To mitigate the socio-economic effects of HIV/Aids in the community, the ACFS launched the Love thy Neighbour Ubuntu Campaign several years ago

The objective of the campaign has been to break the stigma surrounding HIV/Aids by re-awakening the extended family Ubuntu culture.

The following programmes are integral to the endeavour: training in home-based nursing care; home care; counselling sessions; weekly support groups for those affected or infected by HIV and AIDS; schools talks and workshops for voluntary testing and counselling; support and advice for those using anti-retroviral drugs; peer counselling and training in high schools.

aids ribbons

Workshops in High Schools
Grade 9 learners attend workshops on life skills, communication & listening skills, empathy, alcohol abuse, teenage pregnancy, self esteem, sexuality and HIV/AIDS. Learners who receive this training are monitored up to Grade 12 and have the responsibility of counselling their peers who find themselves in difficult situations.

Support Groups
HIV/AIDS sufferers meet fortnightly for support. Emotional support, in particular, is vital. They share ideas and receive information on treatment options, medication and medical terms such as CD4 count.

Community members receive basic information on HIV/AIDS and counselling skills. They are encouraged to share the information with others.


The concept of ubuntu defines the individual in his or her relationships with others – and stresses the need to treat others as we would have them treat us, with dignity, respect and consideration.

Ubuntu speaks about the fact that you can't exist as a human being in isolation. When you do well, it spreads out; it is for the whole of humanity.

People infected with HIV/AIDS are still people.
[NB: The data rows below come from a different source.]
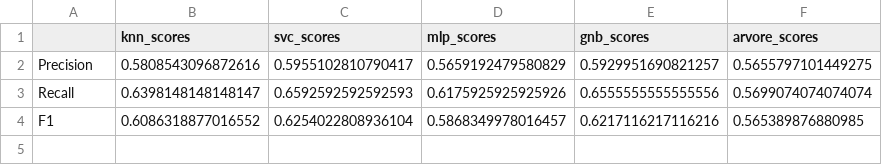
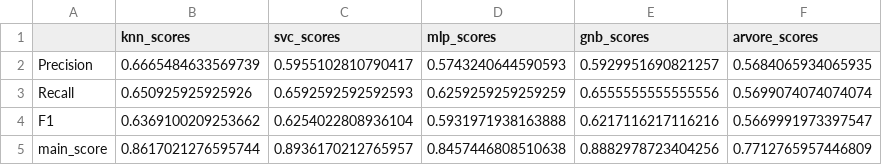
Before and after one commit to clebsonluiz/UAST-2021.1-REC-PAD, a CSV file: resultados/balance.csv, drawn as a sheet.

```diff
--- a/resultados/balance.csv
+++ b/resultados/balance.csv
@@ -1,4 +1,5 @@
 ,knn_scores,svc_scores,mlp_scores,gnb_scores,arvore_scores
-Precision,0.5808543096872616,0.5955102810790417,0.5659192479580829,0.5929951690821257,0.5655797101449275
-Recall,0.6398148148148147,0.6592592592592593,0.6175925925925926,0.6555555555555556,0.5699074074074074
-F1,0.6086318877016552,0.6254022808936104,0.5868349978016457,0.6217116217116216,0.565389876880985
+Precision,0.6665484633569739,0.5955102810790417,0.5743240644590593,0.5929951690821257,0.5684065934065935
+Recall,0.650925925925926,0.6592592592592593,0.6259259259259259,0.6555555555555556,0.5699074074074074
+F1,0.6369100209253662,0.6254022808936104,0.5931971938163888,0.6217116217116216,0.5669991973397547
+main_score,0.8617021276595744,0.8936170212765957,0.8457446808510638,0.8882978723404256,0.7712765957446809
```
Also changed, not shown: resultados/abalone.csv, resultados/folhas.csv, 19 other files.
And ubuntu demands that we respond to their suffering with love and care.

The ACFS Love thy Neighbour Ubuntu Campaign aims to encourage communities to embrace those among them who are sick and in need.

Website designed and maintained by
SM Online